- **Study material**
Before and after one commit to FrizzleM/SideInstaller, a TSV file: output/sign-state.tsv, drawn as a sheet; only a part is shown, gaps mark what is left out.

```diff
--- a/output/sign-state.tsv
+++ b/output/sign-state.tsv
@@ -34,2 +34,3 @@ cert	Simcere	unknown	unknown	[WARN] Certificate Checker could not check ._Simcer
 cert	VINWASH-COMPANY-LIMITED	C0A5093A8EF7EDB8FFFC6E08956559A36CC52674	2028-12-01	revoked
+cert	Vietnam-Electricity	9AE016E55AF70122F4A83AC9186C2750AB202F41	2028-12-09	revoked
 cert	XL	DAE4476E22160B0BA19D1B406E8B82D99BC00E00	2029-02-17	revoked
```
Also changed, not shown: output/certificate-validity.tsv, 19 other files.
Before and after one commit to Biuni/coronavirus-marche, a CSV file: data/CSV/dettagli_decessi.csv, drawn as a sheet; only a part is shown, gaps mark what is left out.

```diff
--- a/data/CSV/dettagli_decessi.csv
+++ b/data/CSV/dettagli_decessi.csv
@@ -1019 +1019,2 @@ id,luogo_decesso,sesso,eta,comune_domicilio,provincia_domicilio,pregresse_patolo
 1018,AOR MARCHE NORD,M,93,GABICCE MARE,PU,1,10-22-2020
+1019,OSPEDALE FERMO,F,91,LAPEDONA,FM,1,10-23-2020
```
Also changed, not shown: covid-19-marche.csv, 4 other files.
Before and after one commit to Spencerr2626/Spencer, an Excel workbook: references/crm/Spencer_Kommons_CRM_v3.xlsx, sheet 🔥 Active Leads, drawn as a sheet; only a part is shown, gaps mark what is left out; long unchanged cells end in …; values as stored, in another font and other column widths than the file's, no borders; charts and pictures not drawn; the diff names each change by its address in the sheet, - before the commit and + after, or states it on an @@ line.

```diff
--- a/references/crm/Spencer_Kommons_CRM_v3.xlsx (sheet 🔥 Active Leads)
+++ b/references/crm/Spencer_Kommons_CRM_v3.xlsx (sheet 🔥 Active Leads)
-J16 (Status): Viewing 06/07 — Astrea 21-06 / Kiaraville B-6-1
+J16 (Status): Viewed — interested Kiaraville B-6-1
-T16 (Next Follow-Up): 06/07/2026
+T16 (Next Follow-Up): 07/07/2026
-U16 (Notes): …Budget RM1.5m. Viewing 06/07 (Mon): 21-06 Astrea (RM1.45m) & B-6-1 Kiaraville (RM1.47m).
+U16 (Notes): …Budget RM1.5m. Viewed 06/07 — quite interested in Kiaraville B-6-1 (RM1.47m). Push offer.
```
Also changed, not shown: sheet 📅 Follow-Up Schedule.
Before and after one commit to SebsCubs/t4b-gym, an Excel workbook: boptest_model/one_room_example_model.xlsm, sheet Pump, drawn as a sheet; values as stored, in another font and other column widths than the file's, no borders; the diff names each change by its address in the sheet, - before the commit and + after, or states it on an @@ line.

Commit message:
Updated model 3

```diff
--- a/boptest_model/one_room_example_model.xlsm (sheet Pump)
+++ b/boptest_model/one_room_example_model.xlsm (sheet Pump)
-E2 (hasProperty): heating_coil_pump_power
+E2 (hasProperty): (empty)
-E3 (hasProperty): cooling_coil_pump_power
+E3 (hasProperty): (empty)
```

- **Action item**
Reproduce the entries above in full by retyping them exactly.

- **Solution to this task**
Before and after one commit to FrizzleM/SideInstaller, a TSV file: output/sign-state.tsv, drawn as a sheet; only a part is shown, gaps mark what is left out.

```diff
--- a/output/sign-state.tsv
+++ b/output/sign-state.tsv
@@ -34,2 +34,3 @@ cert	Simcere	unknown	unknown	[WARN] Certificate Checker could not check ._Simcer
 cert	VINWASH-COMPANY-LIMITED	C0A5093A8EF7EDB8FFFC6E08956559A36CC52674	2028-12-01	revoked
+cert	Vietnam-Electricity	9AE016E55AF70122F4A83AC9186C2750AB202F41	2028-12-09	revoked
 cert	XL	DAE4476E22160B0BA19D1B406E8B82D99BC00E00	2029-02-17	revoked
```
Also changed, not shown: output/certificate-validity.tsv, 19 other files.
Before and after one commit to Biuni/coronavirus-marche, a CSV file: data/CSV/dettagli_decessi.csv, drawn as a sheet; only a part is shown, gaps mark what is left out.

```diff
--- a/data/CSV/dettagli_decessi.csv
+++ b/data/CSV/dettagli_decessi.csv
@@ -1019 +1019,2 @@ id,luogo_decesso,sesso,eta,comune_domicilio,provincia_domicilio,pregresse_patolo
 1018,AOR MARCHE NORD,M,93,GABICCE MARE,PU,1,10-22-2020
+1019,OSPEDALE FERMO,F,91,LAPEDONA,FM,1,10-23-2020
```
Also changed, not shown: covid-19-marche.csv, 4 other files.
Before and after one commit to Spencerr2626/Spencer, an Excel workbook: references/crm/Spencer_Kommons_CRM_v3.xlsx, sheet 🔥 Active Leads, drawn as a sheet; only a part is shown, gaps mark what is left out; long unchanged cells end in …; values as stored, in another font and other column widths than the file's, no borders; charts and pictures not drawn; the diff names each change by its address in the sheet, - before the commit and + after, or states it on an @@ line.

```diff
--- a/references/crm/Spencer_Kommons_CRM_v3.xlsx (sheet 🔥 Active Leads)
+++ b/references/crm/Spencer_Kommons_CRM_v3.xlsx (sheet 🔥 Active Leads)
-J16 (Status): Viewing 06/07 — Astrea 21-06 / Kiaraville B-6-1
+J16 (Status): Viewed — interested Kiaraville B-6-1
-T16 (Next Follow-Up): 06/07/2026
+T16 (Next Follow-Up): 07/07/2026
-U16 (Notes): …Budget RM1.5m. Viewing 06/07 (Mon): 21-06 Astrea (RM1.45m) & B-6-1 Kiaraville (RM1.47m).
+U16 (Notes): …Budget RM1.5m. Viewed 06/07 — quite interested in Kiaraville B-6-1 (RM1.47m). Push offer.
```
Also changed, not shown: sheet 📅 Follow-Up Schedule.
Before and after one commit to SebsCubs/t4b-gym, an Excel workbook: boptest_model/one_room_example_model.xlsm, sheet Pump, drawn as a sheet; values as stored, in another font and other column widths than the file's, no borders; the diff names each change by its address in the sheet, - before the commit and + after, or states it on an @@ line.

Commit message:
Updated model 3

```diff
--- a/boptest_model/one_room_example_model.xlsm (sheet Pump)
+++ b/boptest_model/one_room_example_model.xlsm (sheet Pump)
-E2 (hasProperty): heating_coil_pump_power
+E2 (hasProperty): (empty)
-E3 (hasProperty): cooling_coil_pump_power
+E3 (hasProperty): (empty)
```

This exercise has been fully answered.